Sex can be thrilling, horrifying, terribly awkward and wonderfully adventurous. It can be life-changing, terrifying, boring. No matter your experience level, the idea of having it can loom large as a promise, or a threat. But for a teenager, these truths aren’t all that helpful when it literally comes down to it. Sometimes, all you want or need to know is how to actually do the damn thing in a way that leaves everyone involved with their dignity intact.
The granular mechanics of sex have fueled teen comedies for decades, and so, too, does it propel “Sex Education.” Laurie Nunn’s new dramedy so thoroughly embraces American high school tropes of the ’80s — from virgin nerds to jocks in letterman jackets, chain-smoking rebels to mean girls in Technicolor “Heathers” blazers — that it can be genuinely jarring to see someone pull out an iPhone.
But the series also uses sex and the various neuroses constantly surrounding it as a compassionate framing device, rooting characters in their experiences (or lack thereof) with empathy, jokes and probably most important, patience. What the show correctly supposes is that having or not having sex is only the tip of the iceberg for kids just starting to figure out what they want and like. Outside the technicalities, there’s sexuality and compatibility. There’s figuring out what you need and learning how to speak up for it. There’s discerning the difference between perfunctory sex and genuine pleasure. There’s so much more than the vast majority of those teen comedies ever truly touch, and so it’s wonderfully refreshing to watch “Sex Education” address these more specific questions on-screen with such care and humor.
The series immediately makes that mission explicit by introducing Dr. Jean Milburn (Gillian Anderson) and her 16-year-old son, Otis (Asa Butterfield). Jean is a headstrong mother and practicing sex therapist, and tends to blur the lines between the two enough that Otis often becomes a reluctant case study. This proves especially awkward given that Otis isn’t comfortable with even the idea of masturbating, let alone having sex. But the scripts and actors are sharp enough that their relationship is never just that of an overbearing mother and her annoyed son, a tired dynamic we’ve seen a million times before.
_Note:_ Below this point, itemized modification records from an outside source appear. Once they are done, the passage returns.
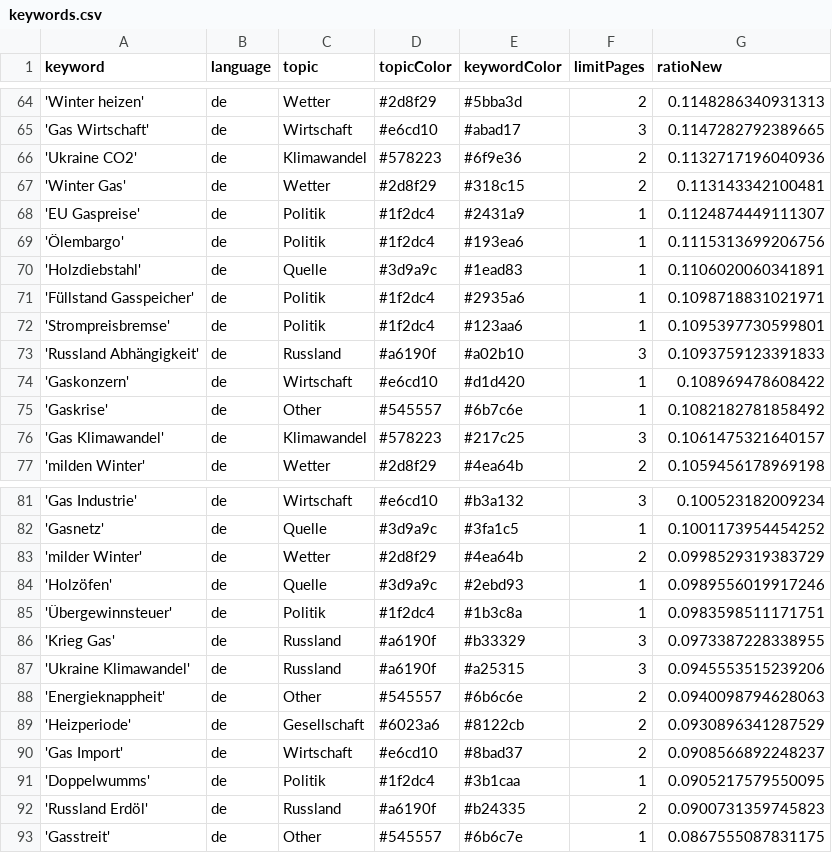
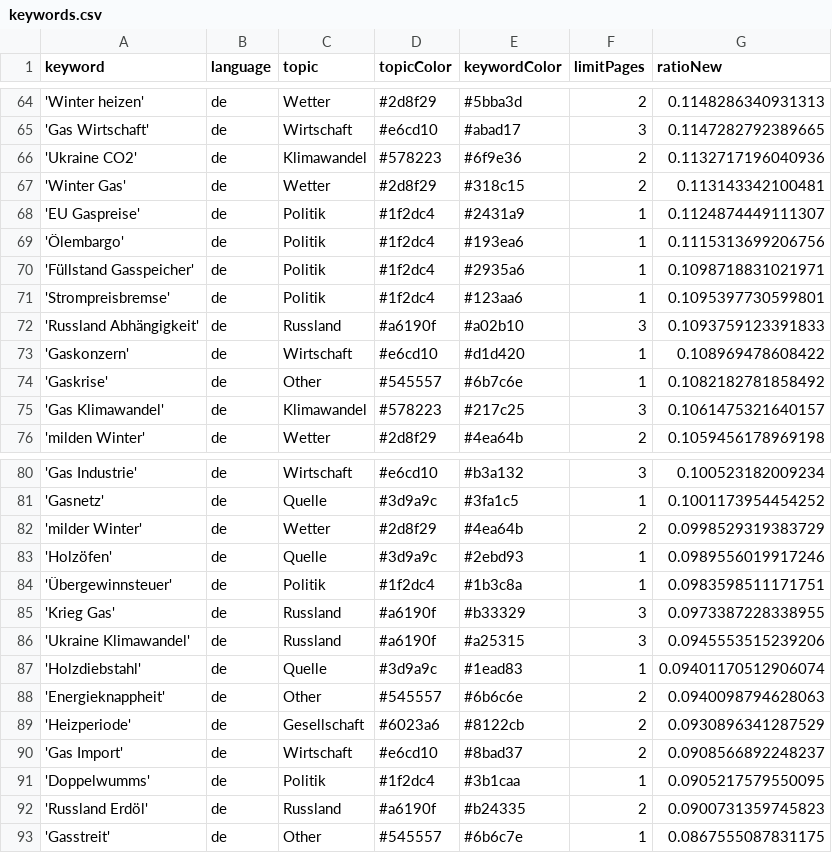
Before and after one commit to newsWhisperer/winterWeapon, a CSV file: keywords.csv, drawn as a sheet; only a part is shown, gaps mark what is left out.

Commit message:
Commit from GitHub Actions (harvest:0.0)

```diff
--- a/keywords.csv
+++ b/keywords.csv
@@ -69,3 +69,2 @@ keyword,language,topic,topicColor,keywordColor,limitPages,ratioNew
 'Ölembargo',de,Politik,#1f2dc4,#193ea6,1,0.1115313699206756
-'Holzdiebstahl',de,Quelle,#3d9a9c,#1ead83,1,0.1106020060341891
 'Füllstand Gasspeicher',de,Politik,#1f2dc4,#2935a6,1,0.1098718831021971
@@ -87,2 +86,3 @@ keyword,language,topic,topicColor,keywordColor,limitPages,ratioNew
 'Ukraine Klimawandel',de,Russland,#a6190f,#a25315,3,0.0945553515239206
+'Holzdiebstahl',de,Quelle,#3d9a9c,#1ead83,1,0.09401170512906074
 'Energieknappheit',de,Other,#545557,#6b6c6e,2,0.0940098794628063
```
Even when Otis and Jean are baffled by each other, it’s understood that they love each other — not to mention that Anderson, displaying solid comic timing with Jean’s clipped line delivery, seems to be having a great time doing comedy for a change.
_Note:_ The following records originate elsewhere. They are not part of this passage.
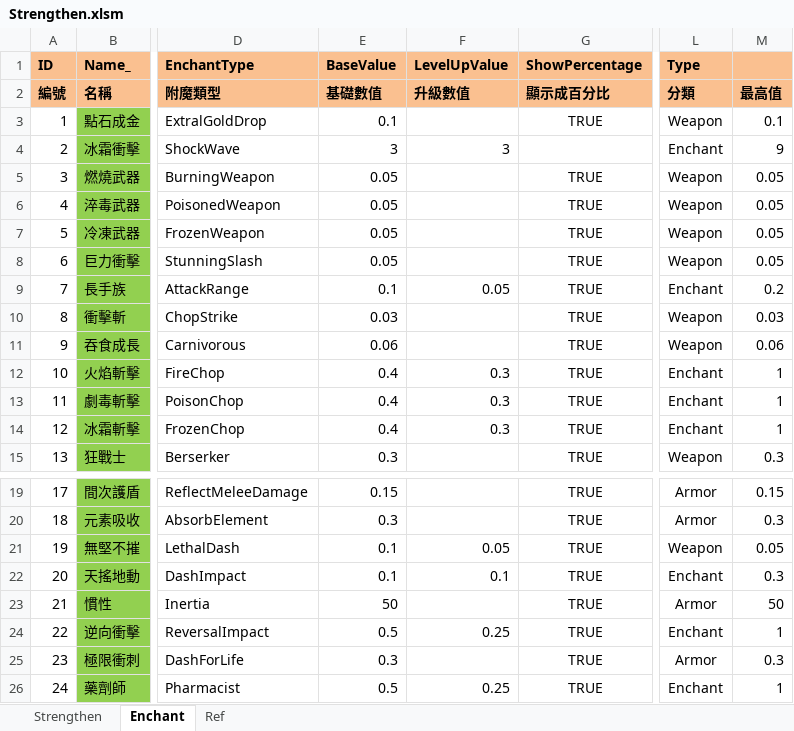
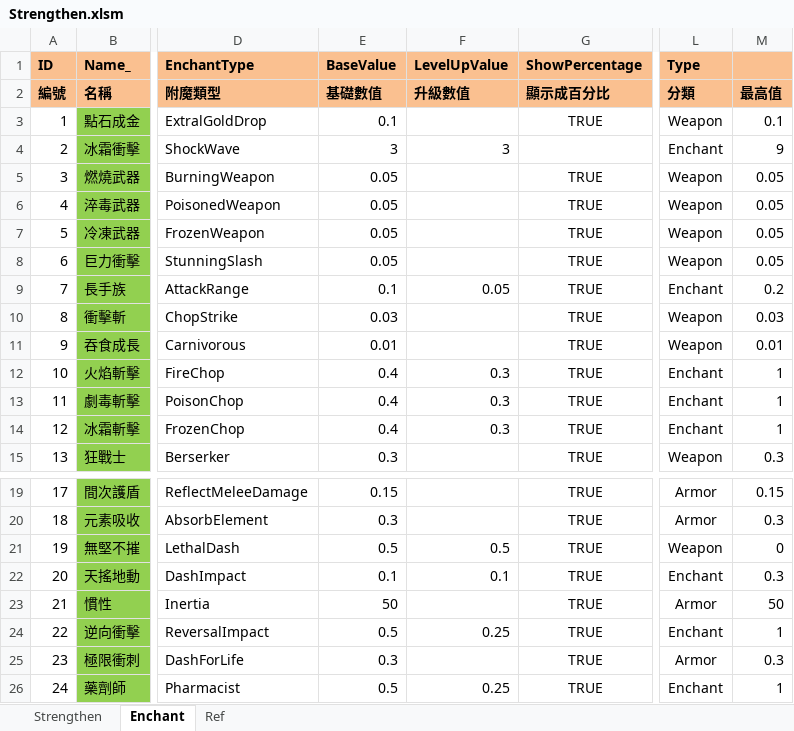
Before and after one commit to scozirge/30sHero, an Excel workbook: 30SecHero/Designer/Strengthen.xlsm, sheet Enchant, drawn as a sheet; only a part is shown, gaps mark what is left out; values as stored, in another font and other column widths than the file's, no borders; the diff names each change by its address in the sheet, - before the commit and + after, or states it on an @@ line.

```diff
--- a/30SecHero/Designer/Strengthen.xlsm (sheet Enchant)
+++ b/30SecHero/Designer/Strengthen.xlsm (sheet Enchant)
-E11 (BaseValue): 0.06
+E11 (BaseValue): 0.01
-M11: 0.06
+M11: 0.01
-E21 (BaseValue): 0.1
+E21 (BaseValue): 0.5
-F21 (LevelUpValue): 0.05
+F21 (LevelUpValue): 0.5
-M21: 0.05
+M21: 0
```
Also changed, not shown: 4 other files.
Despite Otis’ discomfort with his mother’s (pre)occupation, he’s nonetheless picked up some decent knowledge on how to help people navigate tricky sexual situations. One series of comic misunderstandings later, Otis realizes that he doesn’t necessarily need to have had sex to help his classmates communicate better in general. And so he starts an underground sex therapy business with the help of Maeve (Emma Mackey), the sullen but secretly brilliant outcast whom he quickly falls for. (Again: “Sex Education” never met a teen trope it didn’t love.) Though he rarely feels more than adequate himself, Otis discovers that he has a knack for counseling people, mostly because he’s willing to give them space and hear them out.
Perhaps the best storyline of “Sex Education,” however, belongs to Otis’ best friend. Eric (Ncuti Gatwa) is a funny, enthusiastic, ambitious, openly gay teen. Much to his frustration, that combination of traits has made him both an outlier and an object of curiosity in their town. His protective father doesn’t understand him; the only other out gay in school is embarrassed by him; even Otis sometimes takes his determined ebullience for granted.
In Eric’s case, “Sex Education” moves past the teen show staple of a coming-out story to explore what happens next. Over the course of the first season, Eric grapples with finding his place in the world, the temptation to compromise and the feeling that his natural flamboyance has made small-minded people write him off as a joke. Gatwa is a clear and immediate standout, and with the exception of a disappointingly clichéd choice in the season finale, “Sex Education” finds original ways to explore the story of a character many other series have written off as comic relief. It’s the kind of instinct that, should the show return for a second season, could make it an essential entry in the genre it loves so much.
Premieres Friday, January 11 on Netflix.
Crew: Executive producers: Laurie Nunn, Jamie Campbell, Sian Robins-Grace.